Planning/ implementing is combined in Schoenfeld's episodes, whereas in the other two phases it is separated. However, I feel it is better to separate the two as planning is always not followed by implementation. Especially if students are working in a group after planning another student might raise a question which would again direct the students to another episode for clarification
As I discussed earlier verification does not include reflecting on key ideas and seeking to extend the solution broadly. It only refers to checking calculation. However, when solving a problem the student first needs to find the solution. Later the teacher may extend the question and in such a situation the episodes could form a helix so that it starts another process of solving.
In conclusion I would like to suggest the following steps as the essential steps for problem solving:
Reading/analyzing , Exploring, Planning, Implementation, verification.
- Branca, N. (1980). Problem solving as a goal, process, and basic skill. Problem Solving in School Mathematics, Yearbook, 3-8.
- Burton, L. (1984). Mathematical Thinking: The Struggle for Meaning. Journal for Research in Mathematics Education, 15(1), 35-49.
- Burton, L. (1984). Thinking things through: Problem solving in mathematics: Blackwell.
- English, L., Lesh, R., & Fennewald, T. (2008). Future directions and perspectives for problem solving research and curriculum development. TSG, 19, 6-13.
- Frobisher, L. (1994). Problems, investigations and an investigative approach. Issues in teaching mathematics, 150-173.
- Goos, M., & Galbraith, P. (1996). Do It This Way! Metacognitive Strategies in Collaborative Mathematical Problem Solving. Educational Studies in Mathematics, 30(3), 229-260.
- LeBlanc, J. F., Proudfit, L., & Putt, I. J. (1980). Teaching Problem Solving in the Elementary School Problem solving in school mathematics 1980 Yearbook (pp. xiv, 241 p). Reston, Va: National Council of Teachers of Mathematics.

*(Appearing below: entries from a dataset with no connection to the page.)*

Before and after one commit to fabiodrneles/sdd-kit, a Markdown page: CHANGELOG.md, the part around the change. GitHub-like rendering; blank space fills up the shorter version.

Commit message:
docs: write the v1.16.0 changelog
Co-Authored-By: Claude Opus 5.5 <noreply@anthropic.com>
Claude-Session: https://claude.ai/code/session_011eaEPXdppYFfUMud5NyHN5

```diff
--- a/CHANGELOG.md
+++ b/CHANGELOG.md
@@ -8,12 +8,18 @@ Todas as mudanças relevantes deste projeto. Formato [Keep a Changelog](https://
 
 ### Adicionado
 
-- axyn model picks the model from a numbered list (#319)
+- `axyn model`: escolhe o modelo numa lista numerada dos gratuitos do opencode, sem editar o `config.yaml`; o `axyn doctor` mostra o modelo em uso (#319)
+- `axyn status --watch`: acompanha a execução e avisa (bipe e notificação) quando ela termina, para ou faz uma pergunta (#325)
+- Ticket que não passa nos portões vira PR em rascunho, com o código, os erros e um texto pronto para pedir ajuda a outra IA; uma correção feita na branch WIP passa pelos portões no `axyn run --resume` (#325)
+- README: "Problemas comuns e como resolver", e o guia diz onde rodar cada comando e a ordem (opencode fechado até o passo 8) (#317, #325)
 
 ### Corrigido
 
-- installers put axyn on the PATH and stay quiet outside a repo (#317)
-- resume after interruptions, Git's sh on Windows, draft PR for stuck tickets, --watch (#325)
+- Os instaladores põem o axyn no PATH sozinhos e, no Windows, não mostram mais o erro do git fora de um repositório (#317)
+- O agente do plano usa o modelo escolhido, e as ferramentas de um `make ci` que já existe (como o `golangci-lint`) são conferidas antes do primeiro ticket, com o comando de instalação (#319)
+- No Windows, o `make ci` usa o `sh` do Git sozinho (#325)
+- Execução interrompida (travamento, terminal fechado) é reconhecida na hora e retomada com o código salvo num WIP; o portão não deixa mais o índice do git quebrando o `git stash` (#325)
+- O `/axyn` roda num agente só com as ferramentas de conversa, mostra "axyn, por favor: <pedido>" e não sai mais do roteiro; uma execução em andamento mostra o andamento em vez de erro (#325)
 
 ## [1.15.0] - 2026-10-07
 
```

- Mason, J., Burton, L., & Stacey, K. (1982). Thinking mathematically: Addison Wesley.
- Mayer, R. (1985). Implications of cognitive psychology for instruction in mathematical problem solving. Teaching and Learning Mathematical Problem Solving: Multiple Research Perspectives, 123-138.
- Mayer, R. E. (1983). Thinking, problem solving, cognition. New York: W.H. Freeman.
- Monaghan, J., Pool, P., Roper, T., & Threlfall, J. (2009). Open-start mathematics problems: an approach to assessing problem solving. Teaching Mathematics and its Applications, 28(1), 21.
- Orton, A., & Frobisher, L. (2005). Insights into teaching mathematics: Continuum.
- Polya, G. (1973). How to solve it : a new aspect of mathematical method (2nd ed.). Princeton, N.J: Princeton University Press.
- Schoenfeld, A. (1987). Cognitive science and mathematics education: Erlbaum Hillsdale, NJ.
- Schoenfeld, A. (1997). Mathematical problem solving: Academic Press Orlando, FL.
- Shumway, R. J. (1982). Problem-solving research:A concept Learning perspective. Mathematical problem solving: Issues in research, 131-139.
- Suydam, M. N. (1980). Untangling Clues from Research on Problem Solving Problem solving in school mathematics 1980 Yearbook (pp. 34-50). : National Council of Teachers of Mathematics